**Exercise requirements**
Tally the lines below that contain the word "changed", and give only that number.
══ Data extracts
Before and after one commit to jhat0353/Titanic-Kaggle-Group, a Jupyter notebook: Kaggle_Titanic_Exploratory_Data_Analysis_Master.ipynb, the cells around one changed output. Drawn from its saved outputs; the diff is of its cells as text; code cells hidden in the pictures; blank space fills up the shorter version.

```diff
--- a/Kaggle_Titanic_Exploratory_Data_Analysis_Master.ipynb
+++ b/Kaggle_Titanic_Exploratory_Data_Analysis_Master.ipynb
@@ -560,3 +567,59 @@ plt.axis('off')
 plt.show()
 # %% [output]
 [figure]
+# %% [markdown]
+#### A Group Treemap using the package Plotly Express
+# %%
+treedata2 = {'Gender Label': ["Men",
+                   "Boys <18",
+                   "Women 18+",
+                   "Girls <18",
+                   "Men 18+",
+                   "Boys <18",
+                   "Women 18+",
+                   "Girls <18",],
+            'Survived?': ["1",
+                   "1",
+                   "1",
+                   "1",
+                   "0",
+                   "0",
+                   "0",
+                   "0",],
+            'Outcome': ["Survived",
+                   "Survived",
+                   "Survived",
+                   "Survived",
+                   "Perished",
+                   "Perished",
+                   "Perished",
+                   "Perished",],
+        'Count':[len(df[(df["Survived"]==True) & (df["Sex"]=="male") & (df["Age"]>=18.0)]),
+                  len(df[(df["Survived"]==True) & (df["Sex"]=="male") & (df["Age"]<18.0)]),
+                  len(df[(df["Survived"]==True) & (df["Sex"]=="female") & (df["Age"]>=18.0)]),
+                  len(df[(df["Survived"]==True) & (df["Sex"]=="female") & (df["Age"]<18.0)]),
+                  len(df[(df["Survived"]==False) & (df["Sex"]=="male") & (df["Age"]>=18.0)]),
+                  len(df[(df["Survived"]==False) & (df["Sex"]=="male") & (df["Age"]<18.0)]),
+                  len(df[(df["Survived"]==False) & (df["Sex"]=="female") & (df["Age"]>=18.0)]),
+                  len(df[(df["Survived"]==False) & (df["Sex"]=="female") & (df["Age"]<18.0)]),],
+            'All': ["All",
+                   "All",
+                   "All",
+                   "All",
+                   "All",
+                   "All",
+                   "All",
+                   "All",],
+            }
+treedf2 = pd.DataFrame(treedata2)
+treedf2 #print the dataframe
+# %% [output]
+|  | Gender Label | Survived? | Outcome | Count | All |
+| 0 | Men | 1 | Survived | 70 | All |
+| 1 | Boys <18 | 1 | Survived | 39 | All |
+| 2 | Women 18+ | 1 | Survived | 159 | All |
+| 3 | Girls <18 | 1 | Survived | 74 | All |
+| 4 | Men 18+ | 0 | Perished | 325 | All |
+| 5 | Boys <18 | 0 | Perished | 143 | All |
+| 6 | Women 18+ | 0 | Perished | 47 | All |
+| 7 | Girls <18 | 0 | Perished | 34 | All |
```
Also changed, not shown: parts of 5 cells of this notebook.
════
**Reply to the exercise**
2